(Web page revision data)
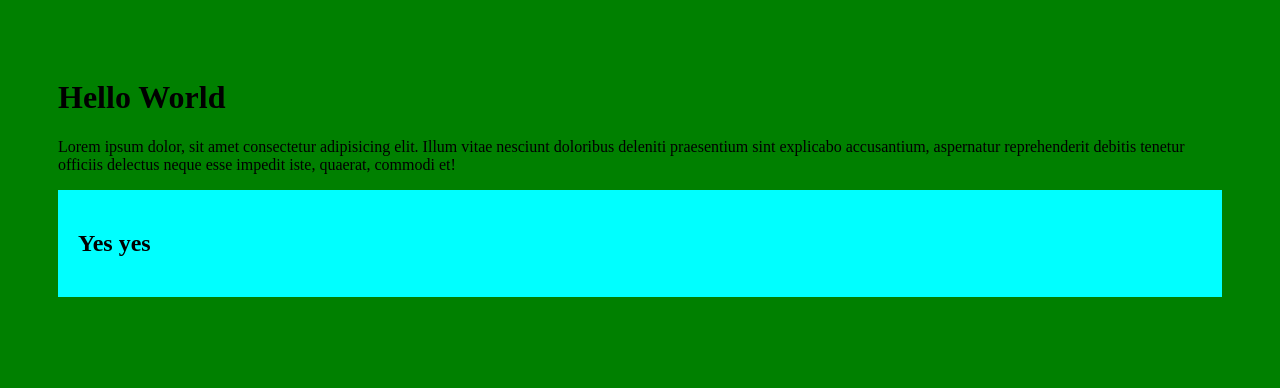
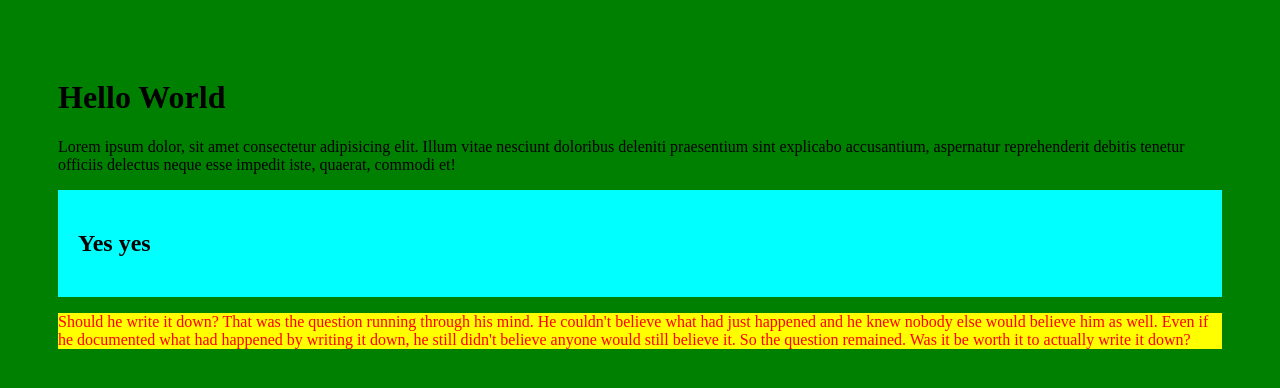
Before and after one commit to reshma-ajith789/test-repo-2, an Angular app: page / in a window 1280 px wide. Shown: the top 388 px of the page. Built offline with nearby package versions, Linux system fonts and the light colour scheme.

Commit message:
Commit message

```diff
--- a/src/app/app.component.html
+++ b/src/app/app.component.html
@@ -3,3 +3,4 @@
 <div>
     <h2>Yes yes</h2>
 </div>
+<app-component-2></app-component-2>
--- a/src/app/app.module.ts
+++ b/src/app/app.module.ts
@@ -3,10 +3,12 @@ import { BrowserModule } from '@angular/platform-browser';
 
 import { AppRoutingModule } from './app-routing.module';
 import { AppComponent } from './app.component';
+import { Component2Component } from './component-2/component-2.component';
 
 @NgModule({
   declarations: [
-    AppComponent
+    AppComponent,
+    Component2Component
   ],
   imports: [
     BrowserModule,
--- /dev/null
+++ b/src/app/component-2/component-2.component.css
@@ -0,0 +1,4 @@
+div {
+    background-color: yellow;
+    color: red;
+}
--- /dev/null
+++ b/src/app/component-2/component-2.component.html
@@ -0,0 +1,5 @@
+<div>
+    <p>
+        Should he write it down? That was the question running through his mind. He couldn't believe what had just happened and he knew nobody else would believe him as well. Even if he documented what had happened by writing it down, he still didn't believe anyone would still believe it. So the question remained. Was it be worth it to actually write it down?
+    </p>
+</div>
```
Also changed, not shown: src/app/component-2/component-2.component.ts (added, +10 -0 lines), 1 other file (tests, documents, lock files or other folders).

[INSTRUCTIONS FOR THE TASK]:
Rewrite the data above exactly as given, but omit the images.

[EXERCISE RESULT]:
Before and after one commit to reshma-ajith789/test-repo-2, an Angular app: page / in a window 1280 px wide. Shown: the top 388 px of the page. Built offline with nearby package versions, Linux system fonts and the light colour scheme.

Commit message:
Commit message

```diff
--- a/src/app/app.component.html
+++ b/src/app/app.component.html
@@ -3,3 +3,4 @@
 <div>
     <h2>Yes yes</h2>
 </div>
+<app-component-2></app-component-2>
--- a/src/app/app.module.ts
+++ b/src/app/app.module.ts
@@ -3,10 +3,12 @@ import { BrowserModule } from '@angular/platform-browser';
 
 import { AppRoutingModule } from './app-routing.module';
 import { AppComponent } from './app.component';
+import { Component2Component } from './component-2/component-2.component';
 
 @NgModule({
   declarations: [
-    AppComponent
+    AppComponent,
+    Component2Component
   ],
   imports: [
     BrowserModule,
--- /dev/null
+++ b/src/app/component-2/component-2.component.css
@@ -0,0 +1,4 @@
+div {
+    background-color: yellow;
+    color: red;
+}
--- /dev/null
+++ b/src/app/component-2/component-2.component.html
@@ -0,0 +1,5 @@
+<div>
+    <p>
+        Should he write it down? That was the question running through his mind. He couldn't believe what had just happened and he knew nobody else would believe him as well. Even if he documented what had happened by writing it down, he still didn't believe anyone would still believe it. So the question remained. Was it be worth it to actually write it down?
+    </p>
+</div>
```
Also changed, not shown: src/app/component-2/component-2.component.ts (added, +10 -0 lines), 1 other file (tests, documents, lock files or other folders).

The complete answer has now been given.